Dataset records:

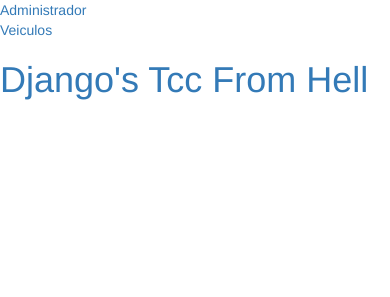
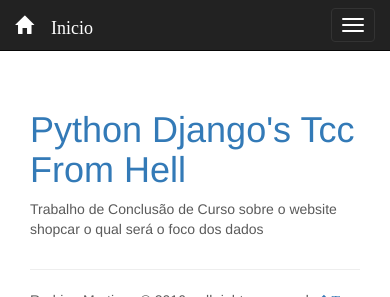
Before and after one commit to rodrigoMrtz/ProjetoShopcar, a Django app: page / in a window 390 px wide. Shown: the top 297 px of the page. Run offline with Django 3.2, Linux system fonts and the light colour scheme; data that the repository does not hold is empty; some libraries are stand-ins or nearby versions.

Commit message:
Adicionado pagina base e menu

```diff
--- /dev/null
+++ b/sitecar/shopcar/templates/base.html
@@ -0,0 +1,104 @@
+<!DOCTYPE html>
+<html lang="en">
+  <head>
+    {% load staticfiles %}
+
+    <meta charset="utf-8">
+    <meta name="viewport" content="width=device-width, initial-scale=1.0">
+    <meta name="description" content="">
+    <meta name="author" content="">
+
+    {% block title %}
+      <title>Django Tcc's</title>
+    {% endblock title %}
+
+    <!-- Bootstrap core CSS -->
+    <link href="{% static "css/bootstrap.css.map" %}" rel="stylesheet">
+    <link href="{% static "css/bootstrap.css" %}" rel="stylesheet">
+    <link rel="stylesheet" href="{% static "font-awesome/css/font-awesome.min.css" %}">
+    <!-- <link href="{% static "css/thumbnail-gallery.css" %}" rel="stylesheet"> -->
+
+    <!-- Bootstrap core JavaScript
+    ================================================== -->
+    <!-- Placed at the end of the document so the pages load faster -->
+    <!-- <script src="http://code.jquery.com/jquery-1.10.1.min.js"></script> -->
+    <script src="{% static "js/jquery.js" %}"></script>
+    <script src="{% static "js/bootstrap.min.js" %}"></script>
+    <script src="{% static "js/angular.js" %}"></script>
+
+    {% block css %}
+          <style type="text/css">
+      /* Move down content because we have a fixed navbar that is 50px tall */
+      body {
+        padding-top: 50px;
+        padding-bottom: 40px;
+        color: #5a5a5a;
+      }
+    </style>
+    {% endblock css %}
+    <!-- HTML5 shim and Respond.js IE8 support of HTML5 elements and media queries -->
+    <!--[if lt IE 9]>
+      <script src="/static/js/html5shiv.js"></script>
+      <script src="/static/js/respond.min.js"></script>
+    <![endif]-->
+
+    {% block js %}
+
+    {% endblock js %}
+
+  </head>
+
+
+
+  <!-- <body ng-app="base"> -->
+  <body>
+
+
+    <!-- MENU -->
+    {% include "menu.html" %}
+
+    <br>
+    <br>
+
+  <div class="container">
+
+
+
+
+    {% block content %}
+
+    {% endblock content %}
+
+
+
+
+
+
+    <!-- FOOTER -->
+<footer>
+  <div class="container">
+    <div class="row clearfix">
+      <div class="col-md-12 column">
+      <hr>
+        <p class="pull-right"><a href="#"><span class="glyphicon glyphicon-chevron-up">Topo</span></a></p>
+        <p>Rodrigo Martinez &copy; 2016 &middot; all rights reserved. <a rel="license" href="http://creativecommons.org/licenses/by-nc-sa/3.0/" target="_blank"><img alt="Creative Commons License" style="border-width:0" src="http://i.creativecommons.org/l/by-nc-sa/3.0/br/80x15.png" /></a>
+        Fonte dos dados: <a href="http://www.shopcar.com.br" target="_blank">Shopcar</a>
+        </p>
+      </div>
+    </div>
+  </div>
+</footer>
+</div> <!-- /container -->
+
+
+
+    <script>
+      if(!window.Global){
+        window.Global = [];
+      }
+      Global.angular_dependencies = {% block angulardependencies %}[]{% endblock angulardependencies %};
+    </script>
+
+
+  </body>
+</html>
--- /dev/null
+++ b/sitecar/shopcar/templates/menu.html
@@ -0,0 +1,40 @@
+ <div class="navbar navbar-inverse navbar-fixed-top">
+      <div class="container">
+        <div class="navbar-header">
+          <button type="button" class="navbar-toggle" data-toggle="collapse" data-target=".navbar-collapse">
+            <span class="icon-bar"></span>
+            <span class="icon-bar"></span>
+            <span class="icon-bar"></span>
+          </button>
+          <a class="navbar-brand" href="/index"><span class="glyphicon glyphicon-home"/> Inicio</a>
+        </div>
+        <div class="navbar-collapse collapse">
+          <ul class="nav navbar-nav">
+            <li><a href="#"><span class="glyphicon glyphicon-tags"></span> WIP</a></li>
+            <li><a href="/veiculos"><span class="glyphicon glyphicon-shopping-cart"></span> Veículos</a></li>
+            <li><a href="/admin"><span class="glyphicon glyphicon-user"></span> Administrador</a></li>
+            <li class="dropdown">
+              <a href="#" class="dropdown-toggle" data-toggle="dropdown"><span class="glyphicon glyphicon-user"></span> Admin <b class="caret"></b></a>
+              <ul class="dropdown-menu">
+                <li class="dropdown-header">Seção A</li>
+                <li><a href="#">WIP</a></li>
+                <li><a href="#">WIP</a></li>
+                <li class="divider"></li>
+                <li class="dropdown-header">Seção B</li>
+                <li><a href="#">WIP</a></li>
+                <li><a href="#">WIP</a></li>
+
+
+              </ul>
+            </li>
+
+          </ul>
+
+          <ul class="nav navbar-nav navbar-right">
+
+            <li><a href="#"><span class="glyphicon glyphicon-exclamation-sign"></span> Sobre</a></li>
+
+          </ul>
+        </div><!--/.navbar-collapse -->
+      </div>
+    </div>
--- a/sitecar/shopcar/templates/pagination.html
+++ b/sitecar/shopcar/templates/pagination.html
@@ -9,11 +9,11 @@
 			{% if page_obj.number == pg %}
 			    <li class="active"><a href="?page={{ pg }}">{{ pg }}</a></li>
 			{% else %}
-			    <li><a href="?page={{ pg }}">{{ pg }}</a></li>
+			    <li class=""><a href="?page={{ pg }}">{{ pg }}</a></li>
 			{% endif %}
 		    {% endfor %}
 		    {% if page_obj.has_next %}
-			<li><a href="?page={{ page_obj.next_page_number }}">&raquo;</a></li>
+			<li class="alo"><a href="?page={{ page_obj.next_page_number }}">&raquo;</a></li>
 		    {% endif %}
 		</ul>
 	    </div>
--- a/sitecar/shopcar/templates/shopcar/index.html
+++ b/sitecar/shopcar/templates/shopcar/index.html
@@ -1,3 +1,4 @@
+{% extends 'base.html' %}
 <!DOCTYPE html>
 <html>
     <head>
@@ -7,19 +8,15 @@
     <!-- Bootstrap core CSS -->
     <link href="{% static 'css/bootstrap.css' %}" rel="stylesheet">
     </head>
+    {% block content %}
     <body>
-	<div><a href='../admin'>Administrador</a>
-	<div><a href='../veiculos'>Veiculos</a>
+    <div class="container">
         <div>
-	    <h1><a href="/">Django's Tcc From Hell</a></h1>
+	    <h1><a href="../veiculos">Python Django's Tcc From Hell</a></h1>
 	</div>
 
-
-        {% for veiculo in veiculos %}
-	    <div>
-		<p>Veiculo: {{ veiculo.modelo}}</p>
-		<p>Preço: {{ veiculo.preco}}</p>
-	    </div>
-	{% endfor %}
+	<p>Trabalho de Conclusão de Curso sobre o website shopcar o qual será o foco dos dados</p>
+    </div>
+    {% endblock content %}
     </body>
 </html>
--- a/sitecar/shopcar/views.py
+++ b/sitecar/shopcar/views.py
@@ -1,6 +1,6 @@
 from django.shortcuts import render
 from .models import Veiculo
-from django.views.generic.list import ListView
+from django.views.generic import ListView, TemplateView
 
 def index(response):
     veiculos = Veiculo.objects.all()
@@ -19,7 +19,3 @@
         if q is not None:
             v = v.filter(modelo__icontains=q)
         return v
-
-    def index(response):
-        veiculos = Veiculo.objects.all()
-        return render(response, 'shopcar/index.html', {'veiculos': veiculos})
--- a/sitecar/sitecar/urls.py
+++ b/sitecar/sitecar/urls.py
@@ -20,7 +20,7 @@
 
 urlpatterns = [
     url(r'^admin/', admin.site.urls),
-    url(r'^$', 'shopcar.views.index', name='home'),
-    url(r'^index$', 'shopcar.views.index', name='home'),
+    url(r'^$', 'shopcar.views.index'),
+    url(r'^index', 'shopcar.views.index'),
     url(r'^veiculos/$', ListaVeiculo.as_view(), name='ListaVeiculo'),
 ]
```
Also changed, not shown: sitecar/requirements.txt (added, +58 -0 lines), sitecar/shopcar/templates/shopcar/veiculos/veiculo_list.html (+4 -3 lines), sitecar/shopcar/teste.py (added, +75 -0 lines), 1 other file.
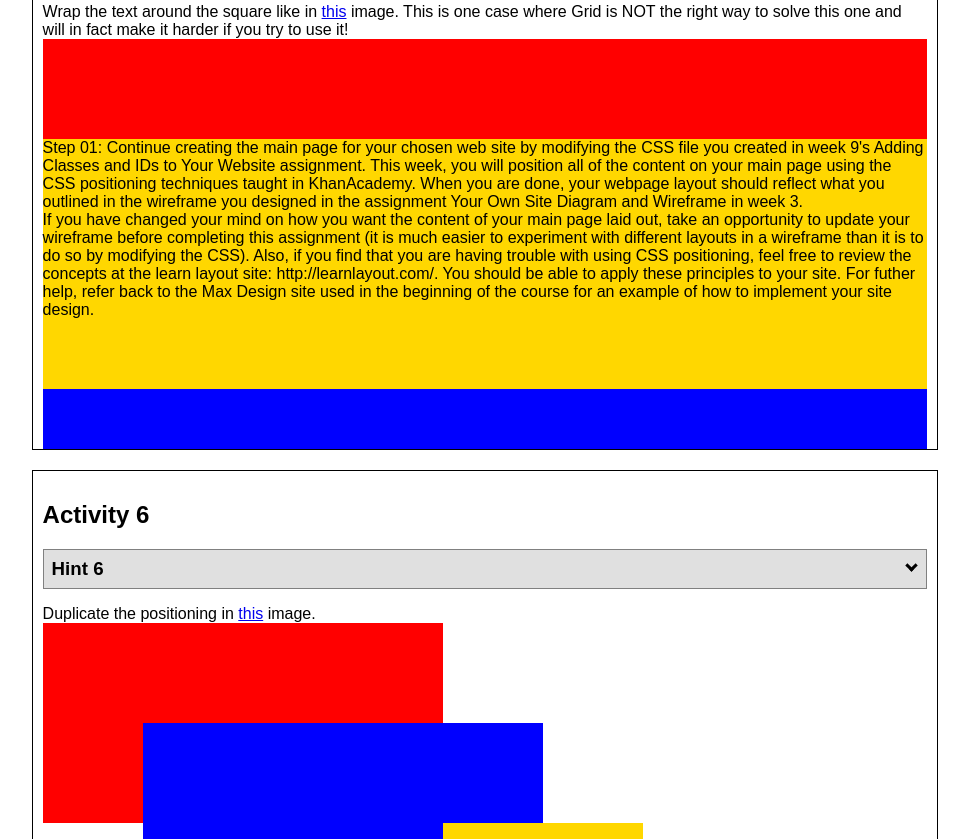
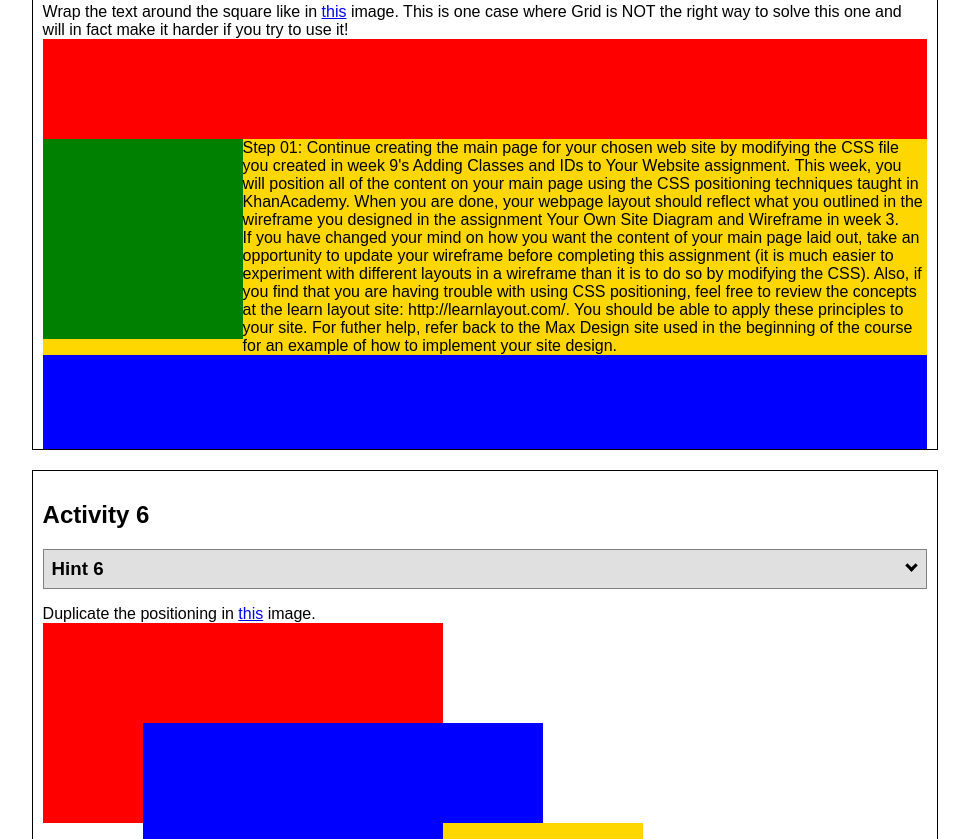
Before and after one commit to cortecer012/wdd130, a plain HTML site: page positioning.html in a window 1280 px wide. Shown: the part 2757-3596 px from the top of the page, without its empty margins (155-1124 px from the left). Drawn offline with Linux system fonts and the light colour scheme.

Commit message:
changes added

```diff
--- a/positionstyles.css
+++ b/positionstyles.css
@@ -129,26 +129,22 @@
   width: 100%;
   height: 100px;
   background-color: red;
-  grid-column: 1/3;
 }
 .green5 {
   width: 200px;
   height: 200px;
   background-color: green;
-  clear: both;
+  float: left;
 }
 .yellow5 {
   width: 100%;
-  height: 250px;
-  grid-column: 1/3;
+  height: auto;
   background-color: gold;
-  margin-top: -200px;
 }
 .blue5 {
   width: 100%;
   height: 100px;
   background-color: blue;
-  grid-column: 1/3;
 }
 /* Activity 6 styles */
 .content6 {
```
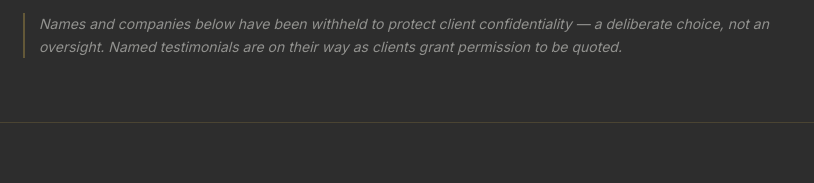
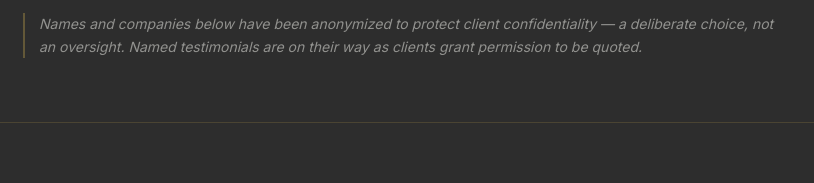
Before and after one commit to pssambila-maker/AI-Empowerment-Group, an Astro site: page /testimonials in a window 1280 px wide. Shown: the part 358-541 px from the top of the page, 237-1051 px from the left. Built offline with nearby package versions, Linux system fonts and the light colour scheme; Astro itself is replaced by a stand-in of ours.

Commit message:
Fix wording inconsistency in testimonials anonymization disclaimer

```diff
--- a/src/pages/testimonials.astro
+++ b/src/pages/testimonials.astro
@@ -18,7 +18,7 @@ const testimonials = [
       <span class="label-tag">Social Proof</span>
       <h1>What Clients <em>Actually Say.</em></h1>
       <p class="hero-sub">From data migrations to security training — here is what the work looks like from the other side.</p>
-      <p class="anon-notice">Names and companies below have been withheld to protect client confidentiality — a deliberate choice, not an oversight. Named testimonials are on their way as clients grant permission to be quoted.</p>
+      <p class="anon-notice">Names and companies below have been anonymized to protect client confidentiality — a deliberate choice, not an oversight. Named testimonials are on their way as clients grant permission to be quoted.</p>
     </div>
   </header>
 
```
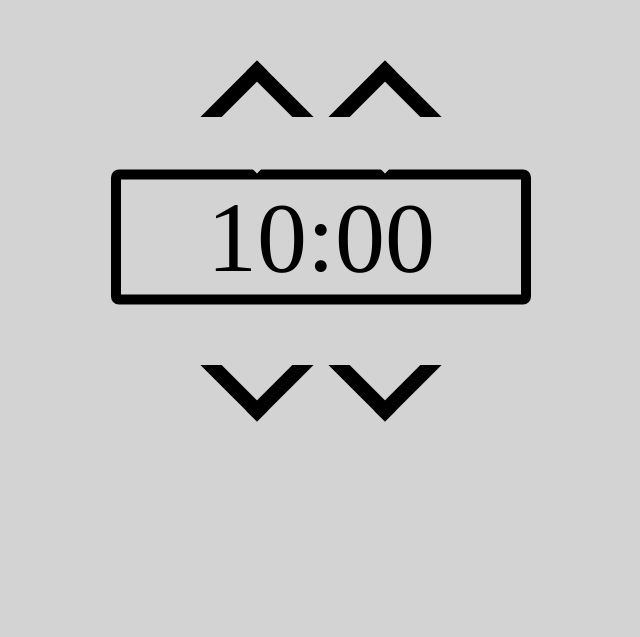
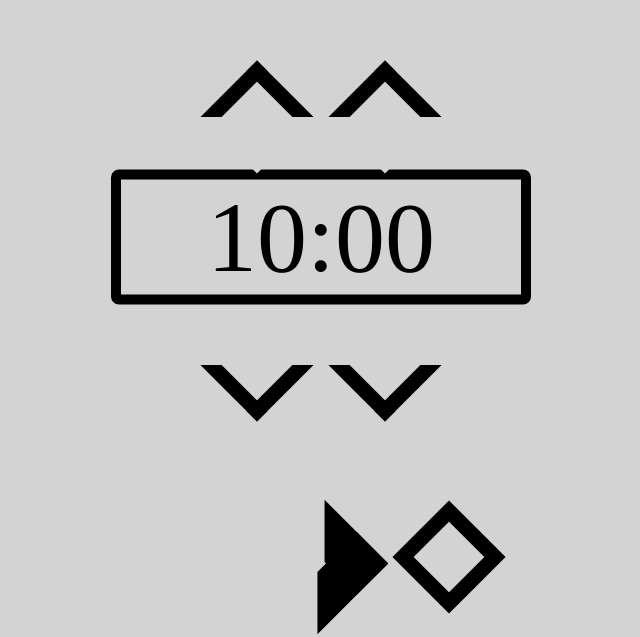
Before and after one commit to shogo-kam/meditation, a React app: page / in a window 1280 px wide. Shown: the part 163-800 px from the top of the page, without its empty margins (319-959 px from the left). Built offline with nearby package versions, Linux system fonts and the light colour scheme.

Commit message:
start & stopボタン追加　＋　タイマーカウントダウン機能追加

```diff
--- a/src/components/Root.js
+++ b/src/components/Root.js
@@ -2,7 +2,7 @@ import React from 'react';
 import {render} from 'react-dom';
 import Timer from './common/Timer';
 import Button from './common/Button';
-import moment from 'moment';
+import moment, { now } from 'moment';
 
 const MAX_T = 3600; // 60 min
 const MIN_T = 0;
@@ -15,6 +15,8 @@ class Root extends React.Component {
 		this.decreaseMinute = this.decreaseMinute.bind(this);
 		this.increaseSecond = this.increaseSecond.bind(this);
 		this.decreaseSecond = this.decreaseSecond.bind(this);
+		this.start			= this.start.bind(this);
+		this.stop			= this.stop.bind(this);
 		this.state = {
 			now: DEF_T
 		};
@@ -64,6 +66,26 @@ class Root extends React.Component {
 		});
 	}
 
+	start() {
+		this.timerID = setInterval(
+			() => this.tick(),
+			1000
+		);
+	}
+
+	stop() {
+		clearInterval(this.timerID);
+	}
+
+	tick() {
+		if (this.state.now <= MIN_T){
+			return;
+		}
+		this.setState({
+		now: this.state.now -=1
+	});
+	}
+
 	render() {
 		return (
 			<div>
@@ -72,6 +94,8 @@ class Root extends React.Component {
 				<Button mode="secdown" onClickEvent={this.decreaseSecond } />
 				<Button mode="minup" onClickEvent={this.increaseMinute } />
 				<Button mode="mindown" onClickEvent={this.decreaseMinute } />
+				<Button mode="start"  onClickEvent ={this.start} />
+				<Button mode="stop"  onClickEvent ={this.stop} />
 			</div>
 		);
 	}
--- a/src/styles/common.scss
+++ b/src/styles/common.scss
@@ -3,6 +3,10 @@ $up-top:25%;
 $down-top:56%;
 $sec-left:55%;
 $min-left:45%;
+$start-stop:80%;
+$start-left:50%;
+$start-border:44px solid;
+$stop-left:60%;
 body {
 	color: $body-color;
 	background-color: lightgray;
@@ -55,5 +59,16 @@ body {
 		left: $min-left;
 		border-color:  black black transparent transparent;
 	}
+	&.start {
+		top: $start-stop;
+		left: $start-left;
+		border: $start-border;
+		border-color:  black transparent transparent black ;
+	}
+	&.stop {
+		top: $start-stop;
+		left: $stop-left;
+		border-color:  black black transparent transparent black ;
+	}
 
 }
```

* Your goal: Each line of the records with the word "left" in it is to be copied.

* Solution:
Before and after one commit to cortecer012/wdd130, a plain HTML site: page positioning.html in a window 1280 px wide. Shown: the part 2757-3596 px from the top of the page, without its empty margins (155-1124 px from the left). Drawn offline with Linux system fonts and the light colour scheme.
+  float: left;
Before and after one commit to pssambila-maker/AI-Empowerment-Group, an Astro site: page /testimonials in a window 1280 px wide. Shown: the part 358-541 px from the top of the page, 237-1051 px from the left. Built offline with nearby package versions, Linux system fonts and the light colour scheme; Astro itself is replaced by a stand-in of ours.
Before and after one commit to shogo-kam/meditation, a React app: page / in a window 1280 px wide. Shown: the part 163-800 px from the top of the page, without its empty margins (319-959 px from the left). Built offline with nearby package versions, Linux system fonts and the light colour scheme.
 $sec-left:55%;
 $min-left:45%;
+$start-left:50%;
+$stop-left:60%;
 		left: $min-left;
+		left: $start-left;
+		left: $stop-left;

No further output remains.